Nowcasting of stratiform rain exploiting radar signatures in the dendritic growth layer, microphysical retrievals and spectral bin modelling
An introduction to radar polarimetry and its benefits for quantitative precipitation estimation, data assimilation, and numerical weather prediction is provided with a focus on most recent implications for nowcasting. Nowcasting of imminent precipitation enhancements is possible based on radar signatures indicating snow generation in the dendritic growth layer (DGL) located at temperature levels around -12°C. As a first step, it is assumed the precipitation flux does not change much on the way down to the surface. Trajectories of snow generated aloft down to the surface are constructed from wind profiles derived from radar-based velocity azimuth displays (VAD) to narrow down the location where the DGL-generated snow reaches the surface as rain. The comparison of DGL-derived snow precipitation flux S(IWC) with both surface reflectivity-derived and gauge-observed rain rates at the expected locations and times show already fairly good agreement. However, as a second step, processes modifying the precipitation flux from the DGL down to the surface like sublimation of ice below the DGL and evaporation of rain below the melting layer (ML) are estimated using spectral bin modeling initialized with radar-derived particle size distributions. A strategy for a DGL-based nowcasting routine of stratiform rain is presented.
PD Dr. Silke Troemel
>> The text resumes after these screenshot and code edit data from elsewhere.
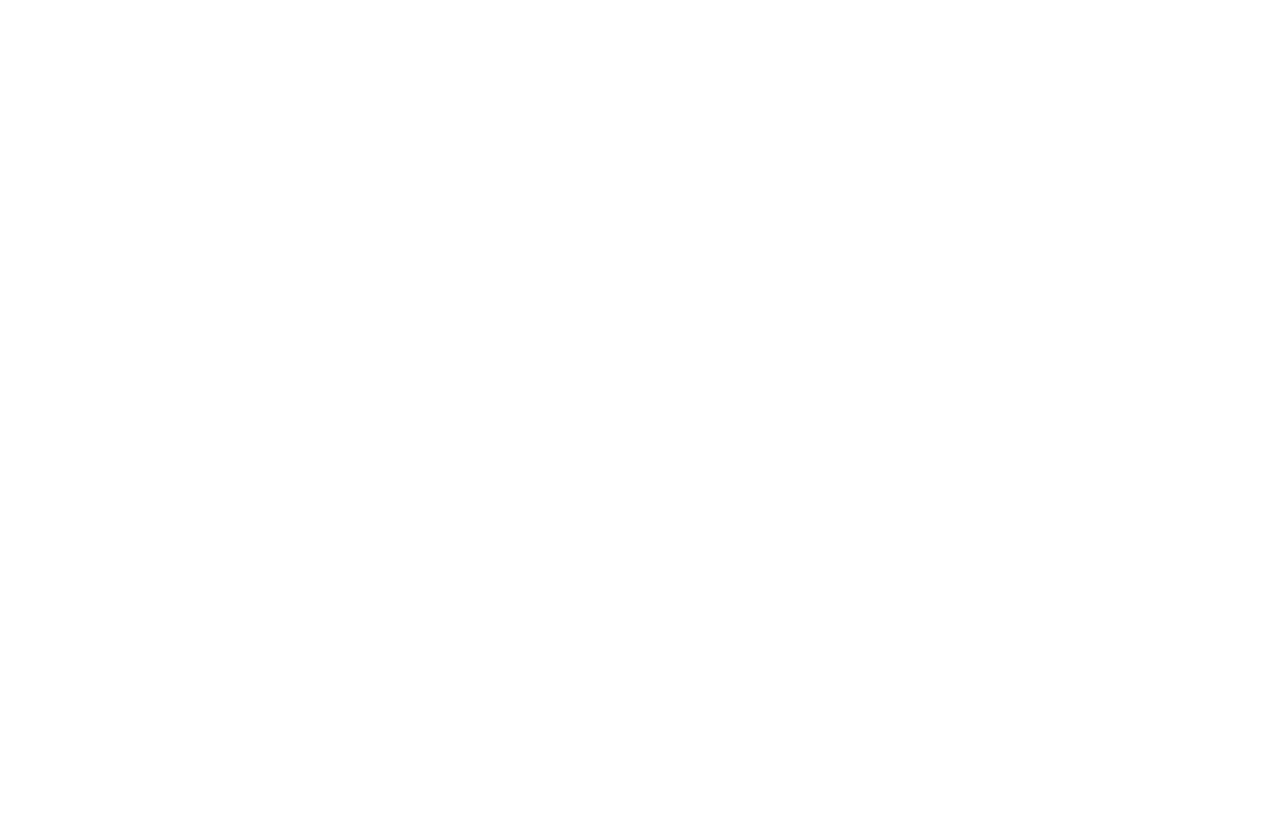
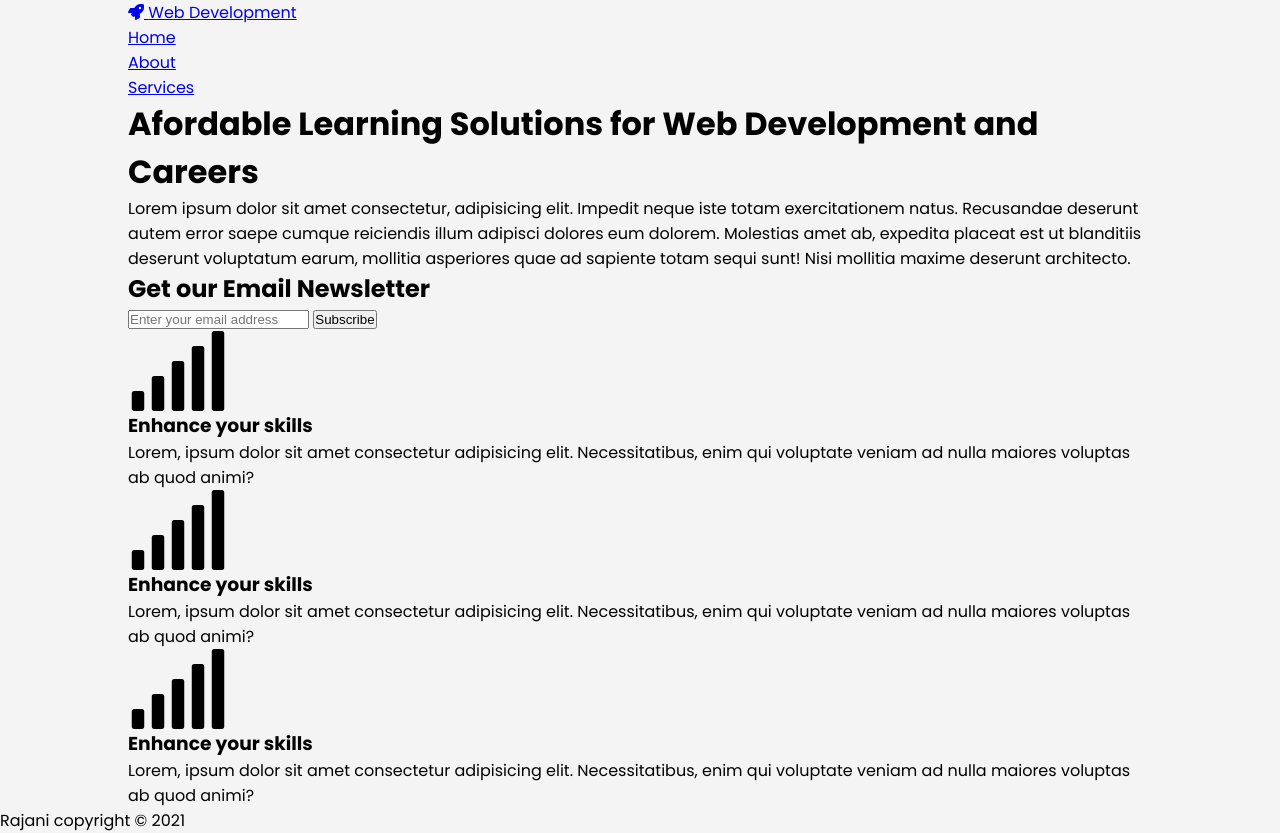
Before and after one commit to Rajani-Surarapu/email-newsletter, a plain HTML site: page index.html in a window 1280 px wide. Before the commit the page ends 800 px from the top, so only its background shows below. Drawn offline with Linux system fonts and the light colour scheme.

Commit message:
home page html completed

```diff
--- a/index.html
+++ b/index.html
@@ -13,6 +13,76 @@
      referrerpolicy="no-referrer" />
 </head>
 <body>
+    <nav>
+        <div class="container">
+            <div class="branding">
+            <a href ="#"><i class="fas fa-rocket"></i> <span>Web Development</span></a>
+            </div>
+            <ul>
+                <li><a href="#">Home</a></li>
+                <li><a href="#">About</a></li>
+                <li><a href="#">Services</a></li>
+            </ul>
+        </div>
+    </nav>
+    <header>
+        <div class="container">
+            <h1>Afordable Learning Solutions for Web Development and Careers</h1>
+            <p>
+                Lorem ipsum dolor sit amet consectetur, adipisicing elit. Impedit neque iste
+                totam exercitationem natus. Recusandae deserunt autem error saepe cumque reiciendis
+                 illum adipisci dolores eum dolorem. Molestias amet ab, expedita placeat est ut
+                  blanditiis deserunt voluptatum earum, mollitia asperiores quae ad sapiente totam
+                  sequi sunt! Nisi mollitia maxime deserunt architecto.
+            </p>
+        </div>
+    </header>
+    <section class ="news-letter">
+        <div class="container">
+            <h2>Get our Email Newsletter</h2>
+            <form action="#">
+                <input type ="email" name ="email" id="email" placeholder="Enter your email address"/>
+                <button type="submit" class ="btn">Subscribe</button>
+
+            </form>
+        </div>
+    </section>
+    <section class ="cards">
+        <div class="container">
+            <div class="cards">
+                <i class="fa fa-signal fa-5x"></i>
+                <h3>Enhance your skills</h3>
+                <p>
+                    Lorem, ipsum dolor sit amet consectetur adipisicing elit.
+                    Necessitatibus, enim qui voluptate veniam ad nulla maiores
+                     voluptas ab quod animi?
+                </p>
+            </div>
+            <div class="cards">
+                <i class="fa fa-signal fa-5x"></i>
+                <h3>Enhance your skills</h3>
+                <p>
+                    Lorem, ipsum dolor sit amet consectetur adipisicing elit.
+                    Necessitatibus, enim qui voluptate veniam ad nulla maiores
+                     voluptas ab quod animi?
+                </p>
+            </div>
+            <div class="cards">
+                <i class="fa fa-signal fa-5x"></i>
+                <h3>Enhance your skills</h3>
+                <p>
+                    Lorem, ipsum dolor sit amet consectetur adipisicing elit.
+                    Necessitatibus, enim qui voluptate veniam ad nulla maiores
+                     voluptas ab quod animi?
+                </p>
+            </div>
+        </div>
+    </section>
+    <footer>
+        <p>
+            Rajani copyright &copy; 2021
+        </p>
+    </footer>
 
 </body>
 </html>
--- a/styles/style.css
+++ b/styles/style.css
@@ -1,4 +1,28 @@
 @import url('https://fonts.googleapis.com/css2?family=Poppins:wght@400;500;600;700;800;900&display=swap');
+
+
+
+
+
+*, *::after, *::before{
+ margin: 0;
+ padding: 0;
+ box-sizing: border-box;
+}
+html{
+    font-size: 16px;
+}
+
 body{
     font-family: 'Poppins', sans-serif;
+    padding: 0;
+    margin: 0;
+    background-color: #f4f4f4;
+
 }
+.container{
+    width: 80%;
+    margin: auto;
+    overflow: hidden;
+
+}
```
Institute for Geosciences und Meteorology
Institut für Meteorologie und Klimaforschung (IMK-TRO)
Tel: 0721 608 43356
Mail:doris stenschke∂kit edu